The form constitutes itself. And suddenly we have a flower before us. We dont ask what a flower means, nor if the curvature of a line is good or bad. The work doesnt say anything. Rather it does something. Relax, there are no symbols here to confuse you.2
If forced to speak on the matter, the artist reminds the examiner that if he were trying to speak, he would use words. As Cage points out, this is an invitation to relax and enjoy yourself. Enjoy the form, the line and color, the object.
Like collapsing into an armchair3 worn from years of service, relax and enjoy. Enjoy what you see. Enjoy the seeing. And new ways of seeing arise.
Michal Bohdankiewicz works from a formalist approach to painting, heavily influenced by the ensō tradition of Japanese ink painting. He draws from an inexhaustible well that bubbles forth from his large masses of black. The moments, the material, his body and its movements determine the form and its content. Like a good swing, one cannot pick up his or her head to watch the ball hit its mark. A skilled player trusts the swing. Bohdankiewicz trusts the work of his body. Alertness is the hidden discipline of familiarity. Michal Bohdankiewicz (b. 1990) was born, lives and works in Wroclaw, Poland. In 2016, he will graduate with a MFA from Wroclaw Academy of Fine Arts.
1 Excerpt from Everything is Waiting for You by David Whyte
2 " We are simpleminded enough to think that if we were saying something we would use words. We are rather doing something. The meaning of what we do is determined by each one who sees and hears it. At a recent performance . . . a student turned to a teacher and said, "What does it mean?" The teacher's reply was, "Relax, there are no symbols here to confuse you. Enjoy yourself! (John Cage, 1961)
3 What I dream of is an art of balance, of purity and serenity [

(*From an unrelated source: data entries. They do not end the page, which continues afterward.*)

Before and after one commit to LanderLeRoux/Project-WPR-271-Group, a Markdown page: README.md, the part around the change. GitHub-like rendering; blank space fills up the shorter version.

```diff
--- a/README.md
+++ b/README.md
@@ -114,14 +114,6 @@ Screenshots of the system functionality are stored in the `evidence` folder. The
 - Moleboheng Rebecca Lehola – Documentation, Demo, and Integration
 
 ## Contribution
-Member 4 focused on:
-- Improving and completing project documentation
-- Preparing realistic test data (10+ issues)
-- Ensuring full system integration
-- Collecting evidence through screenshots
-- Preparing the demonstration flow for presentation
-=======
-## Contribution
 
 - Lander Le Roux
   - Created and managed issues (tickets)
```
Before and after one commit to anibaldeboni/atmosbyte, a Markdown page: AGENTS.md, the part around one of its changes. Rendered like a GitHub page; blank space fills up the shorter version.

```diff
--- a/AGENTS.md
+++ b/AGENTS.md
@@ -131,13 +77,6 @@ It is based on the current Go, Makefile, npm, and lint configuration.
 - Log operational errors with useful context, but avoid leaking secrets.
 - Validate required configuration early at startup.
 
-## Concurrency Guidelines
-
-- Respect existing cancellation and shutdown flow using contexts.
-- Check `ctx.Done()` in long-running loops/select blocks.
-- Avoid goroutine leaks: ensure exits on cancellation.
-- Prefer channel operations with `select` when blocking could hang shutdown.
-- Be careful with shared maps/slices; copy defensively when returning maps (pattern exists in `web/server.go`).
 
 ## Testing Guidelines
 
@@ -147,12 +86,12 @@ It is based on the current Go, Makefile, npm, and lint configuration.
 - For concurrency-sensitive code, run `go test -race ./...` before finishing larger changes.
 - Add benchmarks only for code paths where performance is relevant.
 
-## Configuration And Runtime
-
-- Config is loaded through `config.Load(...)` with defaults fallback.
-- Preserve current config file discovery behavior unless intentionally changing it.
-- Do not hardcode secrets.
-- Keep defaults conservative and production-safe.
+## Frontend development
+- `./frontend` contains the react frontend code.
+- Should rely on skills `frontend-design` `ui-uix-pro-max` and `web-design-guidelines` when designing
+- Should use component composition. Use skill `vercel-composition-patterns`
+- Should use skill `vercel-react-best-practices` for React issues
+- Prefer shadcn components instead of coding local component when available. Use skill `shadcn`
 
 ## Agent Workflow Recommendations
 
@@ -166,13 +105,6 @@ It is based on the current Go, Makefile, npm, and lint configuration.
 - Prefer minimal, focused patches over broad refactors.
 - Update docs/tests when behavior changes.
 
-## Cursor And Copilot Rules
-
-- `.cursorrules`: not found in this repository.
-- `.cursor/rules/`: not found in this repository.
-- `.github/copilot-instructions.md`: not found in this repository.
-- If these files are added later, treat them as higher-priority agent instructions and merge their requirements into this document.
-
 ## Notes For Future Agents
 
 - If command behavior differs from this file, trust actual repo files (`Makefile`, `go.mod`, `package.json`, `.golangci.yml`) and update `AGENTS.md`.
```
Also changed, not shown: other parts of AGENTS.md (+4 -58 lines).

] for example, a soothing, calming influence on the mind, something like a good armchair which provides relaxation from physical fatigue. (Henri Matisse)